AI System Helps Detect Rare Diseases from Facial Features

AI System Helps Detect Rare Diseases from Facial Features

Researchers at the University of Bonn in Germany have developed an AI algorithm that has been trained to recognize facial features associated with rare genetic diseases, which has been shown to improve the accuracy of diagnosis, even genetic disorders that were not in the training set of images.

Patients suffering from rare genetic diseases often struggle to get an accurate diagnosis of their condition, which can result in significant delays before the correct therapy can be provided. Genetic diseases often have effects in several parts of the body, and often result in characteristic facial features, with different facial features associated with different genetic disorders. The researchers developed their algorithm to identify facial features from portrait photographs that are indicative of monogenic disorders to help physicians make the correct diagnosis.

AI systems can be trained using thousands of photographs of patients, but the limitation with this approach is the AI system will only be able to recognize facial phenotypes that were present in the data set used for training the algorithm. A previous AI-based system – DeepGestalt – that was developed by the researchers in collaboration with other research teams was shown to be effective at identifying rare diseases from facial features and required around 10 photographs of patients with the disease to train the system.

The researchers wanted to develop a more useful AI algorithm that could not only recognize the facial phenotypes in the training set but also others associated with ultra-rare genetic diseases, for which fewer than 10 patient photographs are available and also recognize as-of-yet unknown facial phenotypes that are indicative of disease.

The researchers developed their system – GestaltMatcher – which is based on a deep convolutional neural network. The system was trained using photographs of 17,560 patients with 1,115 rare disorders, which defined a Clinical Face Phenotype Space, in which distances between cases define syndromic similarity. Their approach allowed patients to be matched with others that have the same molecular diagnosis and individuals who have not yet been diagnosed. The system can also identify facial features that were not present in the training set.

The broad range of diseases represented in the photographs allowed the team to identify many different genetic diseases. “This wide variation in appearance trained the AI so well that we can now diagnose with relative confidence even with only two patients as our baseline,” Said Tzung-Chien Hsieh of Krawitz, first author of the study.
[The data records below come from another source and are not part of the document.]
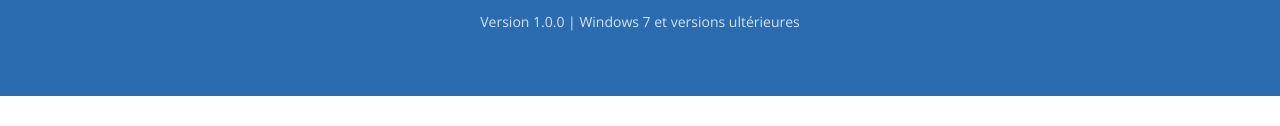
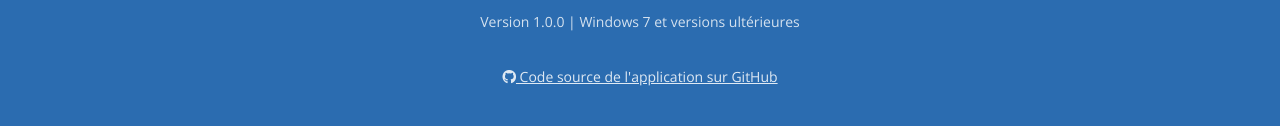
Before and after one commit to AresGn/Autosave_site, a plain HTML site: page index.html in a window 1280 px wide. Shown: the part 3524-3650 px from the top of the page. Drawn offline with nearby package versions, Linux system fonts and the light colour scheme.

Commit message:
docs: link the AutoSavePro app source repository from the site and README

```diff
--- a/index.html
+++ b/index.html
@@ -354,6 +354,11 @@
                     Télécharger gratuitement
                 </a>
                 <p class="download__version">Version 1.0.0 | Windows 7 et versions ultérieures</p>
+                <p class="download__source">
+                    <a href="https://github.com/AresGn/Sauvegarde_Auto" target="_blank" rel="noopener">
+                        <i class="fab fa-github"></i> Code source de l'application sur GitHub
+                    </a>
+                </p>
             </div>
         </div>
     </section>
@@ -435,6 +440,7 @@
                         <li><a href="#download">Téléchargement</a></li>
                         <li><a href="pages/faq.html">FAQ</a></li>
                         <li><a href="pages/a-venir.html">À venir</a></li>
+                        <li><a href="https://github.com/AresGn/Sauvegarde_Auto" target="_blank" rel="noopener">Code source (GitHub)</a></li>
                     </ul>
                 </div>
                 <div class="footer__legal">
@@ -457,6 +463,9 @@
                         <a href="#" class="social-link" aria-label="LinkedIn">
                             <i class="fab fa-linkedin-in"></i>
                         </a>
+                        <a href="https://github.com/AresGn/Sauvegarde_Auto" class="social-link" aria-label="GitHub" target="_blank" rel="noopener">
+                            <i class="fab fa-github"></i>
+                        </a>
                     </div>
                 </div>
             </div>
--- a/styles/layouts/_sections.css
+++ b/styles/layouts/_sections.css
@@ -470,6 +470,17 @@
     opacity: 0.8;
 }
 
+.download__source a {
+    font-size: var(--font-size-sm);
+    color: inherit;
+    opacity: 0.85;
+    text-decoration: underline;
+}
+
+.download__source a:hover {
+    opacity: 1;
+}
+
 /* Contact section */
 .contact {
     background-color: white;
```
Also changed, not shown: 1 other file.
The system can also be used to classify previously unknown diseases, search for other possible cases, and provide clues as to the molecular basis for disease.

The system would be straightforward to roll out for use in physician’s offices. A doctor could use their smartphone to take a photograph of a patient, and upload it to the system to make differential diagnoses for their assessments. “Together with mutation data, GestaltMatcher could not only accelerate the clinical diagnosis of patients with ultra-rare disorders and facial dysmorphism but also enable the delineation of new phenotypes,” explained the researchers.

You can read more about the study in the paper – GestaltMatcher facilitates rare disease matching using facial phenotype descriptors – which was recently published in Nature Genetics. DOI: 10.1038/s41588-021-01010-x